While some might not buy into the whole startup trend, it’s hard to deny that they represent the future of business. Some of the most successful companies today are technology-based startups, and many of these companies don’t even have a website – just an app. With valuations today at billions of dollars, see how the greats got inspired, and maybe you can be a startup mogul one day.
Uber ($62 billion)
Uber is the most used ride-share app out there, and it’s no surprise why. Not only do they offer an affordable chauffeur system to users, but also they have a food delivery on-demand service that lets you order anything from sushi, to fro-yo, to pizza at all hours.
Back in 2008, co-founders Travis Kalanick and Garrett Camp were complaining about finding a taxi in the worst circumstances. They then engineered a mobile app for the iPhone, and in 2010, after rolling out some test cars, it was a hit! Transportation will always be a need, and for their innovation, the partners received over $40 million in funding. Their best promotion is word of mouth — one of the most successful methods out there today. In 2018, they’re currently valued at $62 billion.
Airbnb ($30 billion)
Everyone knows Airbnb as a solid alternative to sketchy hotel rooms in the modern day and age. What everyone might not know is that they started out as a meager startup! With zero investors and no employment, founders Brian Chesky and Joe Gebbia had to resort to selling cereal to keep the company alive, and it took almost 2 years before anything happened.
After moving to San Francisco in 2007, they noticed all the hotel rooms in the city were booked surrounding a design conference that attracted many. They started the idea for Airbnb with airbeds in their own homes, offering guests a night of sleep and breakfast in the morning. They re-launched in 2008 and had almost 2500 listings with 10,000 users. They’re now in over 81,000 cities with a current valuation of $30 billion.
Dropbox ($11 billion)
Dropbox has revolutionized the way that people use cloud-based storage, but they weren’t always so successful. CEO Drew Houston thought up the idea after he kept forgetting his USB memory stick while attending MIT. When Houston and his student co-founder Arash Ferdowsi looked for funding in 2007, no one was on board with the idea, partly because they didn’t understand it.
As a response, they made a Youtube video (informational yet funny) to tell people what it was all about, ultimately driving hundreds of thousands of people to the clip and their company, taking their beta waiting list from 5k to 75k people in a night, and growing to a million people seven months later. They’re now valued at over $11 billion.
Spotify ($30 billion)
Spotify is one of the most popular music streaming services out there. It originally had an unprofitable business model, but now it even has Coca-Cola as an investor.
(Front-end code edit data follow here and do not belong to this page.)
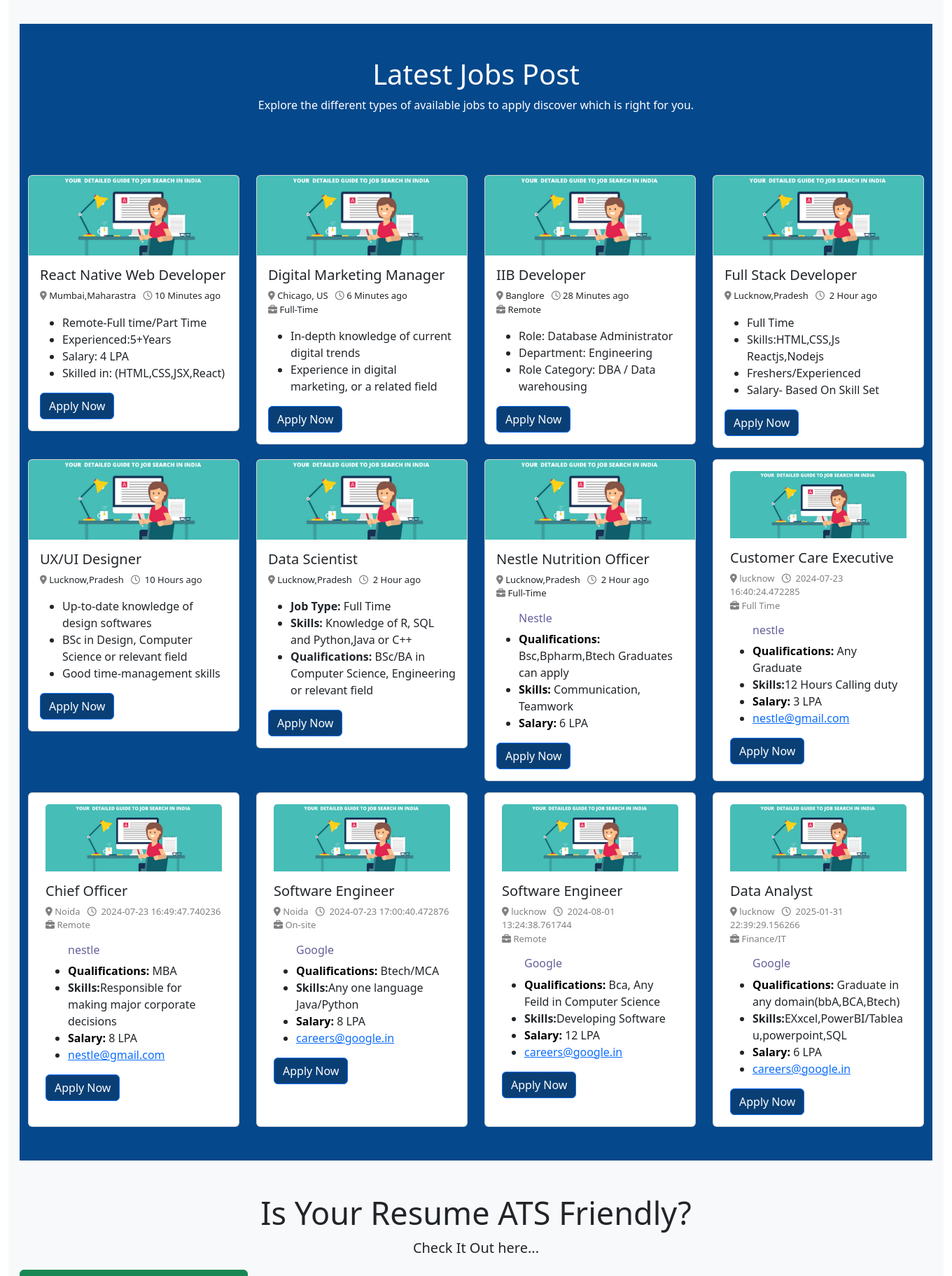
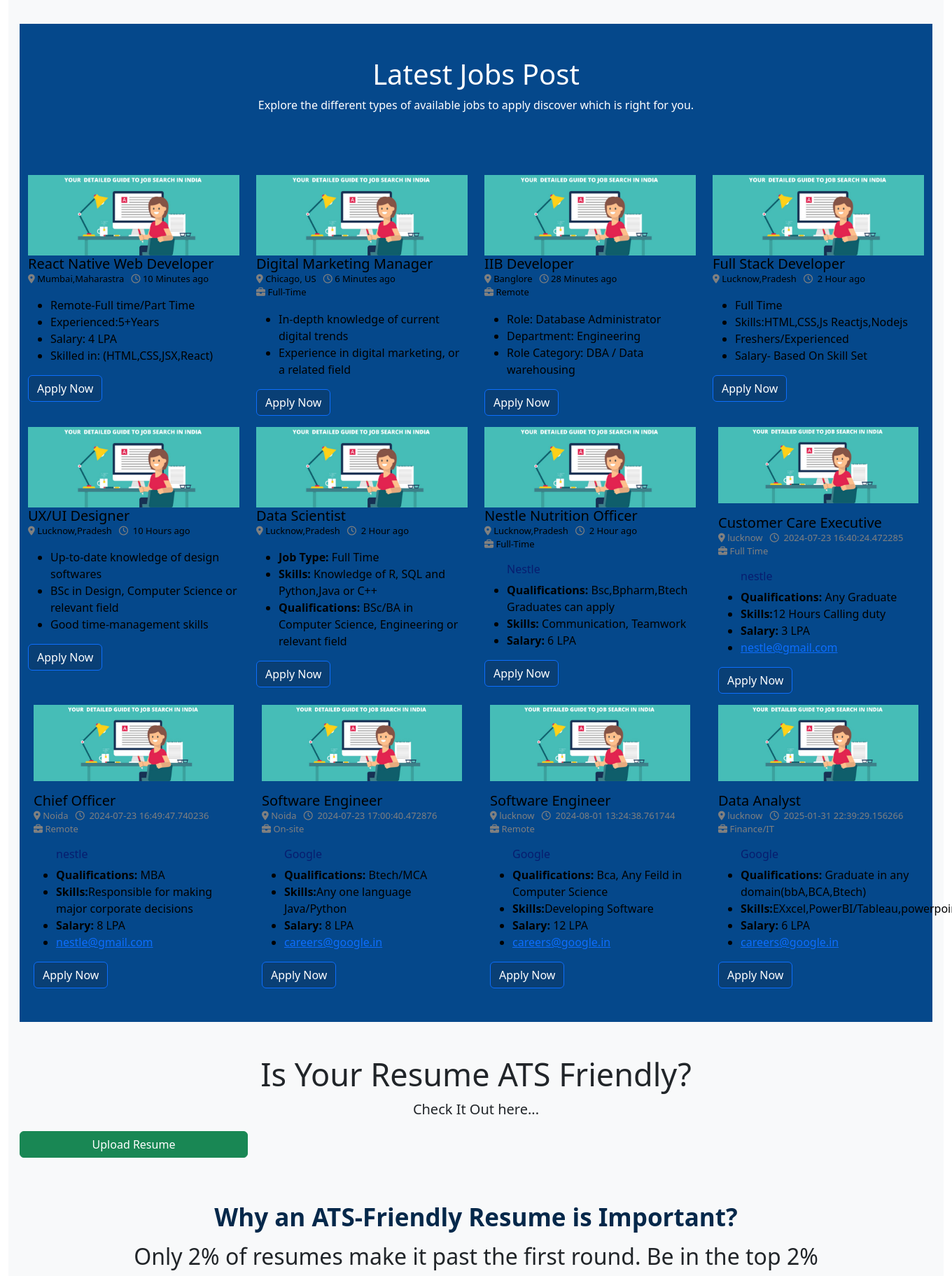
Before and after one commit to Sriikaran/jobportal, a Django app: page / in a window 1360 px wide; the page is wider, and only the part inside the window is pictured. Shown: the part 616-2439 px from the top of that part at 70% size. Run offline with Django 5.2, Linux system fonts and the light colour scheme; data comes from the database, SQL or seed files in the repository; grey boxes are pictures that could not be loaded.

Commit message:
Update index.html

```diff
--- a/jobapp/templates/index.html
+++ b/jobapp/templates/index.html
@@ -28,43 +120,7 @@
     display: none;
   }
 }
-    .card li {
-      list-style: none;
-      text-align: left;
-    }
-    .job-card {
-      height: 100% !important;
-      display: flex !important;
-      flex-direction: column !important;
-      transition: transform 0.3s ease, box-shadow 0.3s ease !important;
-      border-radius: 10px !important;
-      box-shadow: 0 2px 8px rgba(0, 0, 0, 0.1) !important;
-      background: white !important;
-      position: relative !important;
-      z-index: 1 !important;
-      overflow: hidden !important;
-    }
 
-    .job-card::after {
-      content: "" !important;
-      position: absolute !important;
-      inset: 0 !important;
-      background: radial-gradient(circle at center, rgba(0, 136, 255, 0.15), transparent 70%) !important;
-      opacity: 0 !important;
-      transition: opacity 0.4s ease !important;
-      border-radius: 16px !important;
-      z-index: -1 !important;
-    }
-
-    .job-card:hover {
-      transform: translateY(-10px) scale(1.02) !important;
-      box-shadow: 0 15px 25px rgba(0, 0, 0, 0.2) !important;
-      z-index: 5 !important;
-    }
-
-    .job-card:hover::after {
-      opacity: 1 !important;
-    }
   </style>
   <script>
     function login() {
@@ -130,7 +186,7 @@
         <br>
         <div class="row mx-auto" data-aos="fade-up">
           <div class="col-sm-3 pt-5">
-            <div class="card job-card" data-aos="fade-up">
+            <div class="job-card" data-aos="fade-up">
               <img src="{% static 'images/job.png' %}" class="card-img-top" alt="...">
               <div class="card-body">
                 <h5 class="card-title">React Native Web Developer</h5>
@@ -152,7 +208,7 @@
             </div>
           </div>
           <div class="col-sm-3 pt-5 ">
-            <div class="card job-card" data-aos="fade-up">
+            <div class="job-card" data-aos="fade-up">
               <img src="{% static 'images/job.png' %}" class="card-img-top" alt="...">
               <div class="card-body">
                 <h5 class="card-title">Digital Marketing Manager</h5>
@@ -173,7 +229,7 @@
             </div>
           </div>
           <div class="col-sm-3 mt-5 ">
-            <div class="card job-card" data-aos="fade-up">
+            <div class="job-card" data-aos="fade-up">
               <img src="{% static 'images/job.png' %}" class="card-img-top" alt="...">
               <div class="card-body">
                 <h5 class="card-title">IIB Developer</h5>
@@ -193,7 +249,7 @@
             </div>
           </div>
           <div class="col-sm-3 mt-5">
-            <div class="card job-card" data-aos="fade-up">
+            <div class="job-card" data-aos="fade-up">
               <img src="{% static 'images/job.png' %}" class="card-img-top" alt="...">
               <div class="card-body">
                 <h5 class="card-title">Full Stack Developer</h5>
@@ -214,7 +270,7 @@
             </div>
           </div>
           <div class="col-sm-3 pt-3">
-            <div class="card job-card " data-aos="fade-up">
+            <div class="job-card " data-aos="fade-up">
               <img src="{% static 'images/job.png' %}" class="card-img-top" alt="...">
               <div class="card-body">
                 <h5 class="card-title">UX/UI Designer</h5>
@@ -233,7 +289,7 @@
             </div>
           </div>
           <div class="col-sm-3 pt-3">
-            <div class="card  job-card" data-aos="fade-up">
+            <div class="job-card" data-aos="fade-up">
               <img src="{% static 'images/job.png' %}" class="card-img-top" alt="...">
               <div class="card-body">
                 <h5 class="card-title">Data Scientist</h5>
@@ -252,7 +308,7 @@
             </div>
           </div>
           <div class="col-sm-3 pt-3">
-            <div class="card job-card" data-aos="fade-up">
+            <div class="job-card" data-aos="fade-up">
               <img src="{% static 'images/job.png' %}" class="card-img-top" alt="...">
               <div class="card-body">
                 <h5 class="card-title">Nestle Nutrition Officer</h5>
@@ -276,7 +332,7 @@
           </div>
           {% for j in job %}
           <div class="col-sm-3 pt-3">
-            <div class="card job-card" data-aos="fade-up" style="height: 100%">
+            <div class="job-card" data-aos="fade-up" style="height: 100%">
               <div class="card-body mx-2">
                 <img src="{% static 'images/job.png' %}" class="card-img-top" alt="...">
                 <h5 class="card-title pt-3">{{j.post}}</h5>
```
Also changed, not shown: other parts of jobapp/templates/index.html (+94 -2 lines). Lines whose indentation alone changed are shown as unchanged.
Founders Daniel Ek and Martin Lorentzon created a piracy-free alternative that let people access streaming music in an accessible way that still paid the music industry instead of competing with it.
With the music industry not feeling attacked, Spotify had more allies than ever and carefully secured its business model in Sweden before dominating the U.S. market. Careful strategy and a well-rounded consumer experience is what brought this European company to the top. It now has a valuation of nearly $30 billion.
Snapchat ($24 billion)
Who would have thought an app that lets users send photos that quickly disappear from the recipient’s phone would take off? Stanford University’s Reggie Brown did, and he took his idea to fellow Stanford students Evan Spiegel and Bobby Murphy to get the app off the ground.
Originally called Picaboo, Snapchat was originally scoffed at by venture capitalists who found the concept useless. But Snapcat eventually found success with its unique ephemeral concept among social media platforms. Over 3.5 billion “snaps” are sent every day, and Snapchat is now valued at $24 billion.
Facebook ($500 billion)
Everyone knows wunderkind Facebook founder Mark Zuckerberg’s story from the biopic The Social Network. Zuckerberg has many polarizing opinions for and against him, but one thing nobody can deny is his complete revolutionizing of technology and creation of the social media frenzy.
Social networking service Facebook launched back in 2004 by Zuckerberg and hisHarvard roommate Eduardo Saverin. At first it was shut down on allegations of violating privacy and copyrights, but charges were eventually dropped. Originally limited to Harvard students and the Ivy League network, by 2006, everyone aged 13+ with a valid email address could sign up. By 2009, it became the world’s most used social networking service. Now, billions of people all over the world are connected by Facebook. Albeit some recent scandals, it’s currently valued at over a whopping $500 billion.